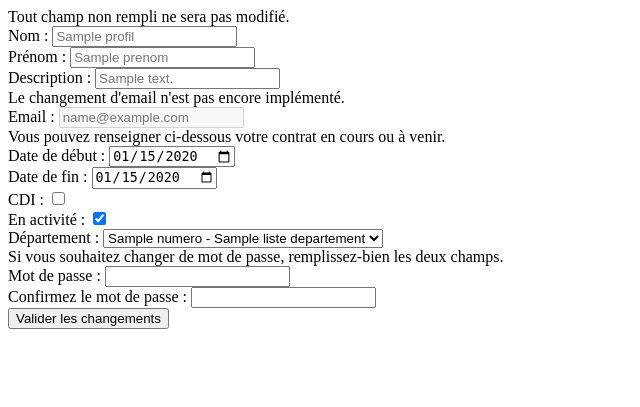
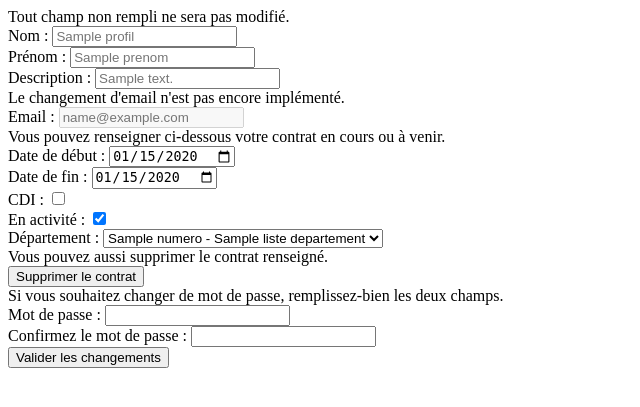
Before and after one commit to SyrinxAndCo/tucreusesou, a PHP site: template templates/profil/editer.twig in a window 1280 px wide. Shown: the top 407 px of the page, without its empty margins (0-640 px from the left). Run offline with PHP 8.4, Linux system fonts and the light colour scheme; the template is opened without the code that fills it: most values are stand-ins (such as "Sample title", 1, 10 or a date in 2020); some libraries are stand-ins or nearby versions.

Commit message:
Suppression de contrat et lien d'inscription

```diff
--- a/src/Controller/InscriptionController.php
+++ b/src/Controller/InscriptionController.php
@@ -39,7 +39,7 @@ class InscriptionController extends Controller {
         }
         $this->view->setTemplate(
             ViewBlocks::CONTENU,
-            'inscription/index.twig',
+            'inscription/inscription.twig',
             'inscriptionFormulaire',
             $paramsView
         );
--- a/src/Controller/ProfilController.php
+++ b/src/Controller/ProfilController.php
@@ -90,6 +90,9 @@ class ProfilController extends Controller {
             $this->profil->supprime();
             session_destroy();
             $this->redirect('/');
+        }
+        if (isset($_POST['supprimerContrat'])) {
+            $this->profil->getContrat()?->supprime();
         }
         if (isset($_POST['editerProfil'])) {
             if (isset($_POST['mdp']) && $_POST['mdp'] !== "") {
--- a/templates/connexion.twig
+++ b/templates/connexion.twig
@@ -17,5 +17,8 @@
             </div>
             <button class="boutonValider">Se connecter</button>
         </form>
+        <div class="message">
+            Pas encore de compte ? <a href="/inscription">Inscrivez-vous</a> !
+        </div>
     </div>
 {% endblock %}
--- a/templates/profil/editer.twig
+++ b/templates/profil/editer.twig
@@ -40,7 +40,7 @@
                 <div class="champ">
                     <label>
                         Date de début :
-                        <input type="date" name="dateDebut" value="{{ profil.contrat.dateDebut|date('Y-m-d') }}" id="dateDebut"/>
+                        <input type="date" name="dateDebut" {% if profil.contrat.dateDebut %}value="{{ profil.contrat.dateDebut|date('Y-m-d') }}"{% endif %} id="dateDebut"/>
                     </label>
                 </div>
                 <div class="champ">
@@ -52,13 +52,13 @@
                 <div class="champ">
                     <label>
                         CDI :
-                        <input type="checkbox" name="cdi" {% if profil.contrat.dateDebut and not profil.contrat.dateFin %}checked{% endif%} id="cdi"/>
+                        <input type="checkbox" name="cdi" {% if profil.contrat.dateDebut and not profil.contrat.dateFin %}checked{% endif %} id="cdi"/>
                     </label>
                 </div>
                 <div class="champ">
                     <label>
                         En activité :
-                        <input type="checkbox" name="enActivite" {% if profil.contrat.enActivite %}checked{% endif%} id="enActivite"/>
+                        <input type="checkbox" name="enActivite" {% if profil.contrat.enActivite %}checked{% endif %} id="enActivite"/>
                     </label>
                 </div>
                 <div class="champ">
@@ -66,12 +66,20 @@
                         Département :
                         <select name="idDepartement" id="idDepartement">
                             {% for departement in listeDepartements %}
-                                <option value="{{ departement.id }}" {% if profil.contrat.departement.id == departement.id %}selected{% endif %}>{{ departement.numero }} - {{ departement.nom }}</option>
+                                <option value="{{ departement.id }}" {% if profil.contrat.departement.id == departement.id %}selected{% endif %}>
+                                    {{ departement.numero }} - {{ departement.nom }}
+                                </option>
                             {% endfor %}
                         </select>
                     </label>
                 </div>
             </div>
+            {% if profil.contrat %}
+                <div class="message">
+                    Vous pouvez aussi supprimer le contrat renseigné.
+                </div>
+                <button name="supprimerContrat" id="supprimerContrat">Supprimer le contrat</button>
+            {% endif %}
             <div class="message">
                 Si vous souhaitez changer de mot de passe, remplissez-bien les deux champs.
             </div>
```
Also changed, not shown: templates/inscription/inscription.twig (renamed from templates/inscription/index.twig).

■ ■ ■ ■ ■ ■ ■

PROBLEM => Show each line of the material where the word "twig" occurs.

WRITTEN REPLY =>
Before and after one commit to SyrinxAndCo/tucreusesou, a PHP site: template templates/profil/editer.twig in a window 1280 px wide. Shown: the top 407 px of the page, without its empty margins (0-640 px from the left). Run offline with PHP 8.4, Linux system fonts and the light colour scheme; the template is opened without the code that fills it: most values are stand-ins (such as "Sample title", 1, 10 or a date in 2020); some libraries are stand-ins or nearby versions.
-            'inscription/index.twig',
+            'inscription/inscription.twig',
--- a/templates/connexion.twig
+++ b/templates/connexion.twig
--- a/templates/profil/editer.twig
+++ b/templates/profil/editer.twig
Also changed, not shown: templates/inscription/inscription.twig (renamed from templates/inscription/index.twig).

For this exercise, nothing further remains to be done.